───── GIVEN ENTRIES
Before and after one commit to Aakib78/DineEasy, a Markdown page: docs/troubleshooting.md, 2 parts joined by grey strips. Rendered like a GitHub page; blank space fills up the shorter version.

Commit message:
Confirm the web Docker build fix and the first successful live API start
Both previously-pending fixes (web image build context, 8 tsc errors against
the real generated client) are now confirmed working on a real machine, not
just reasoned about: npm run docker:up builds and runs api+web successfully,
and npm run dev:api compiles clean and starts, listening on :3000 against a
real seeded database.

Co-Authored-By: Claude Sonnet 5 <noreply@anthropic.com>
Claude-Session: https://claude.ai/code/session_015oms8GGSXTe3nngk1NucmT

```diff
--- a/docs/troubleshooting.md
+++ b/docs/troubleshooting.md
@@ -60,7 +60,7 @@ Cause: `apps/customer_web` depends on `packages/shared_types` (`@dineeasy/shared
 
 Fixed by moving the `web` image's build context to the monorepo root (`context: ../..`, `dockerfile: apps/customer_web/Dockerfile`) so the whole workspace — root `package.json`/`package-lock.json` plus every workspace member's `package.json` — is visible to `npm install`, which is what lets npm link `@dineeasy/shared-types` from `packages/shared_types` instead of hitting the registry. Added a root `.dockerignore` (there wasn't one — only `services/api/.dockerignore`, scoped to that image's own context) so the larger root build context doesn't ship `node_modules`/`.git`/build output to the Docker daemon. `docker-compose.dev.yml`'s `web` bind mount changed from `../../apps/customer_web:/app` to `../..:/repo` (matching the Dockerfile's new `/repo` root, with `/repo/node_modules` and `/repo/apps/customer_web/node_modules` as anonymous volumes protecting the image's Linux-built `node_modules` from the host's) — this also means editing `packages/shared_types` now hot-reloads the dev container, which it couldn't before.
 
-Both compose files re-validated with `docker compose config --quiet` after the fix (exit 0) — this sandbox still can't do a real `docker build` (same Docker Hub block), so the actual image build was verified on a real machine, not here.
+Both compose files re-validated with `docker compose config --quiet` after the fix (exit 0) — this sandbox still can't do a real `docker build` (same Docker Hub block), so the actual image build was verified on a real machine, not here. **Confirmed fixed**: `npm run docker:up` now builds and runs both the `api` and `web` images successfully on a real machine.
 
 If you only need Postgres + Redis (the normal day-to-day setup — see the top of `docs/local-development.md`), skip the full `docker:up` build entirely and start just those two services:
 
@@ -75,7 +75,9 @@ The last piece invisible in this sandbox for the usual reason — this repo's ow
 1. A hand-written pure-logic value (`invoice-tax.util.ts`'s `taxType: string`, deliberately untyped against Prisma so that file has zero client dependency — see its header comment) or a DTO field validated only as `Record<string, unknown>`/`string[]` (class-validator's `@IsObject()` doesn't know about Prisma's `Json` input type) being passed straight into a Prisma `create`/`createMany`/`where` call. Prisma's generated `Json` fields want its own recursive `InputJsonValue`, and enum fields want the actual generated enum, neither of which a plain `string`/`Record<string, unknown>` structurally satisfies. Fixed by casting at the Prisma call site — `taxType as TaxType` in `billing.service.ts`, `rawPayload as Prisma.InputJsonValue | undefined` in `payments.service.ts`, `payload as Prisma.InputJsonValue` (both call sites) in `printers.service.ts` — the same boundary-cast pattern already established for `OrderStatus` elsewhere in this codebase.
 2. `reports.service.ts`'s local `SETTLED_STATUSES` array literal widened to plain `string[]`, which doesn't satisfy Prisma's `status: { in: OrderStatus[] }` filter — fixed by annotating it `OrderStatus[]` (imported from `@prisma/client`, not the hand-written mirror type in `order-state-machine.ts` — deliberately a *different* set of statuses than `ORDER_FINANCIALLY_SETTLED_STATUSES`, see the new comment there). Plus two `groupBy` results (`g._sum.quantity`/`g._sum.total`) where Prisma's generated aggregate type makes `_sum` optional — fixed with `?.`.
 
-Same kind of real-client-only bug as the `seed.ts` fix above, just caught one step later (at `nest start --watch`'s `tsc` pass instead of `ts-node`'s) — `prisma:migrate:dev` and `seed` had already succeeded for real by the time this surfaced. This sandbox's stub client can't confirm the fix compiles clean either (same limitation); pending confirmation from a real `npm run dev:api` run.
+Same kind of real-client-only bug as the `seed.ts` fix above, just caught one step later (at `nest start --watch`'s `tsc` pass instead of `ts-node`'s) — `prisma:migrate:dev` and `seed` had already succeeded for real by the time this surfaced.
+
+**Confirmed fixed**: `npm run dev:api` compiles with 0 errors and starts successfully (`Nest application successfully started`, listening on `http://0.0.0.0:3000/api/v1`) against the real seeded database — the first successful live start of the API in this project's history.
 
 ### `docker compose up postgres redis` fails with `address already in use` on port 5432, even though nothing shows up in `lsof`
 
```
──────────
───── GIVEN ENTRIES
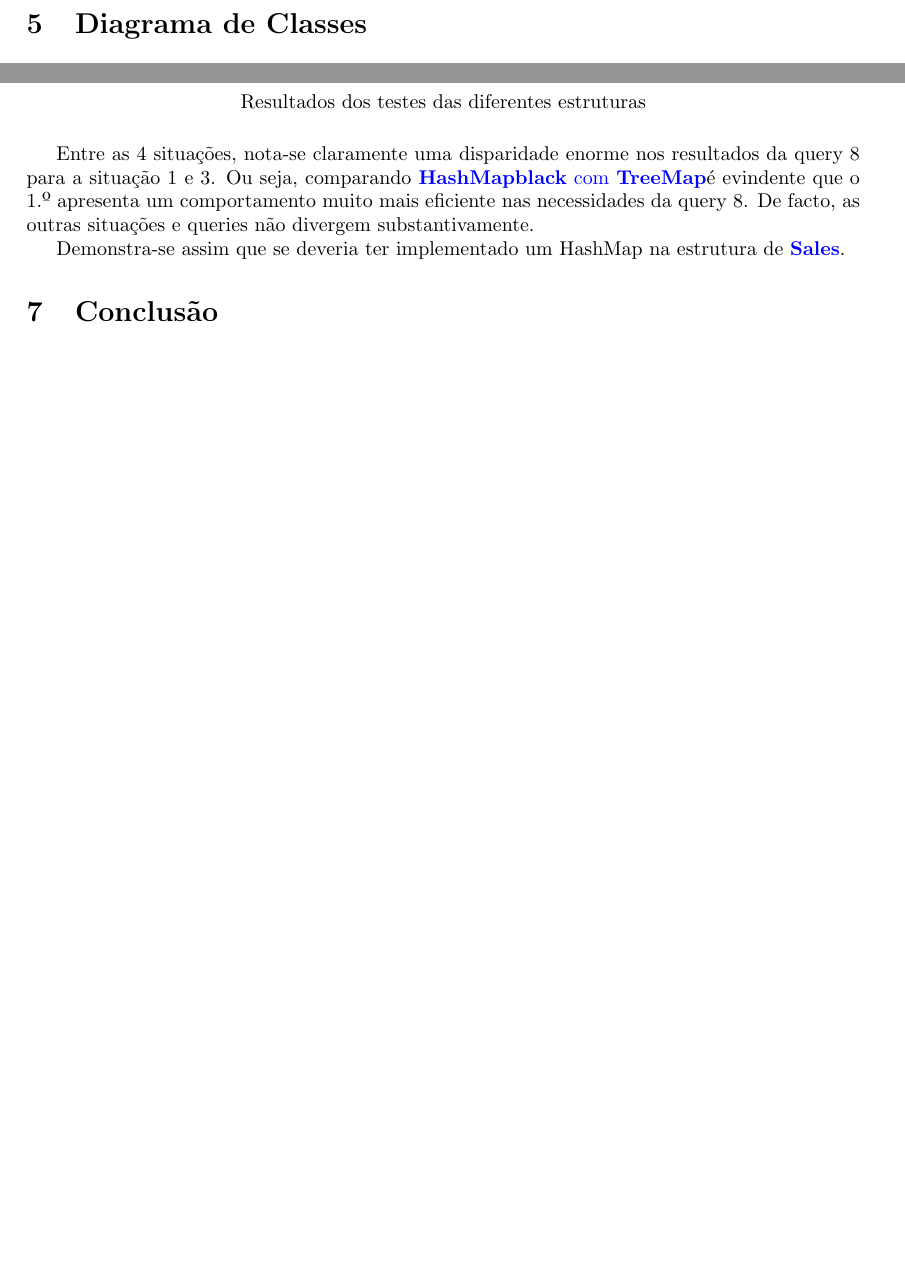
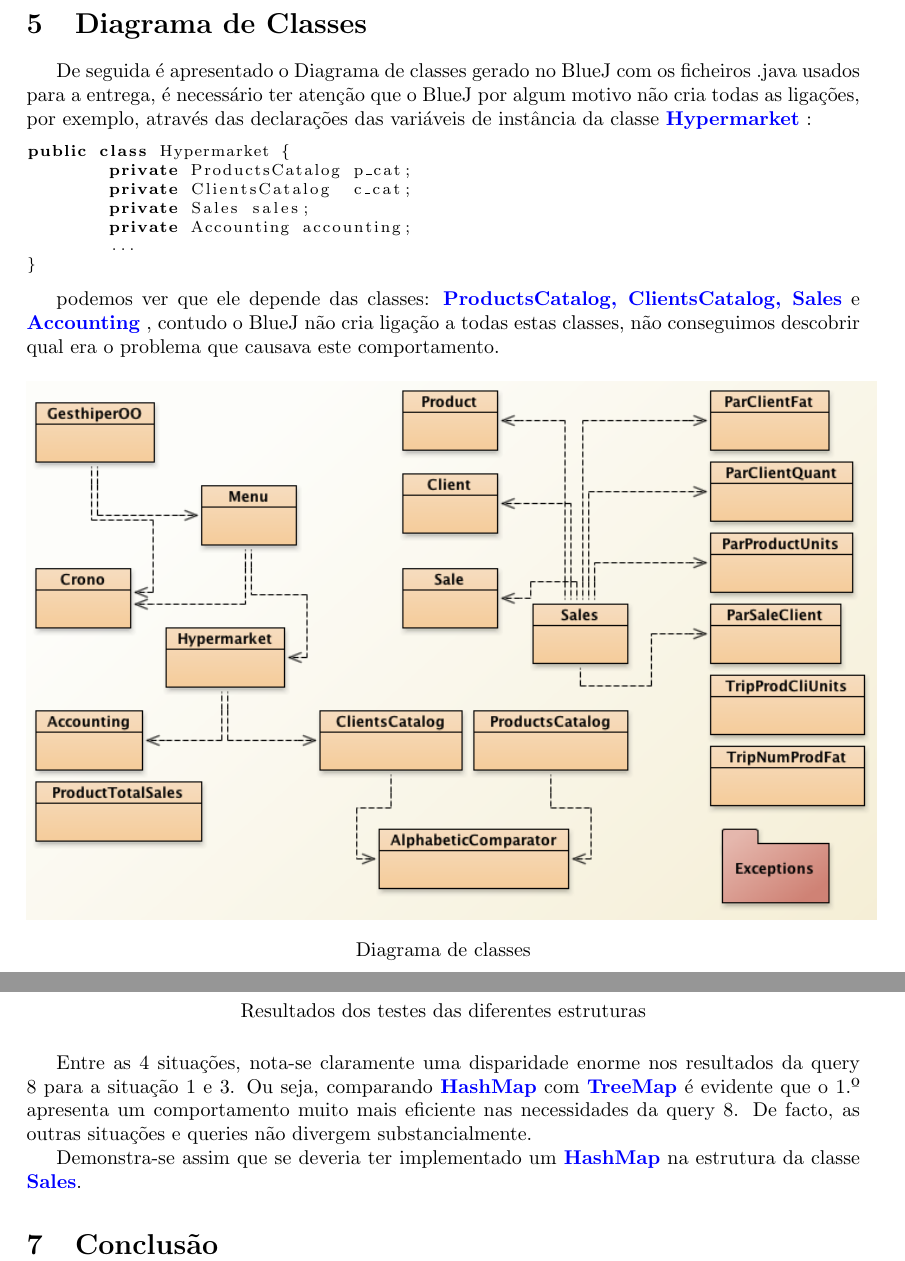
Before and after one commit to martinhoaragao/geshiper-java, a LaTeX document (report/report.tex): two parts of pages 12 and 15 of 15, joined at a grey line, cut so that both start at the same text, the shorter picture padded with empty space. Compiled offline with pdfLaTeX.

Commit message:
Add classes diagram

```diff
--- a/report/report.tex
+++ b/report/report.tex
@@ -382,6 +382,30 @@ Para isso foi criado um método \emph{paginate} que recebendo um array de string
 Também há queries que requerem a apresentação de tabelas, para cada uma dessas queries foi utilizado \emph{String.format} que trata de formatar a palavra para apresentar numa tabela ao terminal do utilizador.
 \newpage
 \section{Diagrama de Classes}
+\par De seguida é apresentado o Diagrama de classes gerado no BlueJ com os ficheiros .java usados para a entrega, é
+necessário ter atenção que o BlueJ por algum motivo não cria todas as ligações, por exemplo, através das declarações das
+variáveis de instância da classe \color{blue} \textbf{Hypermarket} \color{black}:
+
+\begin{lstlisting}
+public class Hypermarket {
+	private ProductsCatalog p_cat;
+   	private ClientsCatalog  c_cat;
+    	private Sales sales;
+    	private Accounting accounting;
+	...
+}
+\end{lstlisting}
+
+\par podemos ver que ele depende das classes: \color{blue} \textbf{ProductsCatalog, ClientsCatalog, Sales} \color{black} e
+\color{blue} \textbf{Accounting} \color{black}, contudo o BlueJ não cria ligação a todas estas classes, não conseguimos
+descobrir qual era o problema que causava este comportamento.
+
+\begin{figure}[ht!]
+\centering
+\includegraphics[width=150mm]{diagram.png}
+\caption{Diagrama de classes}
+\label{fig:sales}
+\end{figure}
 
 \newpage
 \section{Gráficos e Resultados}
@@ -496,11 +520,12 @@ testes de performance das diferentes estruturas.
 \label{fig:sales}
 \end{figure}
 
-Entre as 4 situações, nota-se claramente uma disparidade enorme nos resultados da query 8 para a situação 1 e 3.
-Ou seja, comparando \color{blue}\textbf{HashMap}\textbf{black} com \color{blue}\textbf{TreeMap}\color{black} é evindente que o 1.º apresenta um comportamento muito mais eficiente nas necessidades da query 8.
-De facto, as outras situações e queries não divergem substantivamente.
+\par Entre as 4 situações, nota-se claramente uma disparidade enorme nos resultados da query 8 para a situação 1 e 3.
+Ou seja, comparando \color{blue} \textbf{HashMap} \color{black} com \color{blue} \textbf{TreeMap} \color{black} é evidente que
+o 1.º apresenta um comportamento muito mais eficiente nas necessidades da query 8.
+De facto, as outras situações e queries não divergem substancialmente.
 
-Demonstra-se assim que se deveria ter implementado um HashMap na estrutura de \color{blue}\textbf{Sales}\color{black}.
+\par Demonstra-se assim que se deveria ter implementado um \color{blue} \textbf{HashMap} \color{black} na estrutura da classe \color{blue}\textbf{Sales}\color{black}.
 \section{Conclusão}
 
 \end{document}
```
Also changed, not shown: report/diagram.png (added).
──────────
▶ _ABOUT THIS EXERCISE_
All lines of the data above that include the word "instead" must be shown.

▶ _ANSWER TO THIS PROBLEM_
 Fixed by moving the `web` image's build context to the monorepo root (`context: ../..`, `dockerfile: apps/customer_web/Dockerfile`) so the whole workspace — root `package.json`/`package-lock.json` plus every workspace member's `package.json` — is visible to `npm install`, which is what lets npm link `@dineeasy/shared-types` from `packages/shared_types` instead of hitting the registry. Added a root `.dockerignore` (there wasn't one — only `services/api/.dockerignore`, scoped to that image's own context) so the larger root build context doesn't ship `node_modules`/`.git`/build output to the Docker daemon. `docker-compose.dev.yml`'s `web` bind mount changed from `../../apps/customer_web:/app` to `../..:/repo` (matching the Dockerfile's new `/repo` root, with `/repo/node_modules` and `/repo/apps/customer_web/node_modules` as anonymous volumes protecting the image's Linux-built `node_modules` from the host's) — this also means editing `packages/shared_types` now hot-reloads the dev container, which it couldn't before.
-Same kind of real-client-only bug as the `seed.ts` fix above, just caught one step later (at `nest start --watch`'s `tsc` pass instead of `ts-node`'s) — `prisma:migrate:dev` and `seed` had already succeeded for real by the time this surfaced. This sandbox's stub client can't confirm the fix compiles clean either (same limitation); pending confirmation from a real `npm run dev:api` run.
+Same kind of real-client-only bug as the `seed.ts` fix above, just caught one step later (at `nest start --watch`'s `tsc` pass instead of `ts-node`'s) — `prisma:migrate:dev` and `seed` had already succeeded for real by the time this surfaced.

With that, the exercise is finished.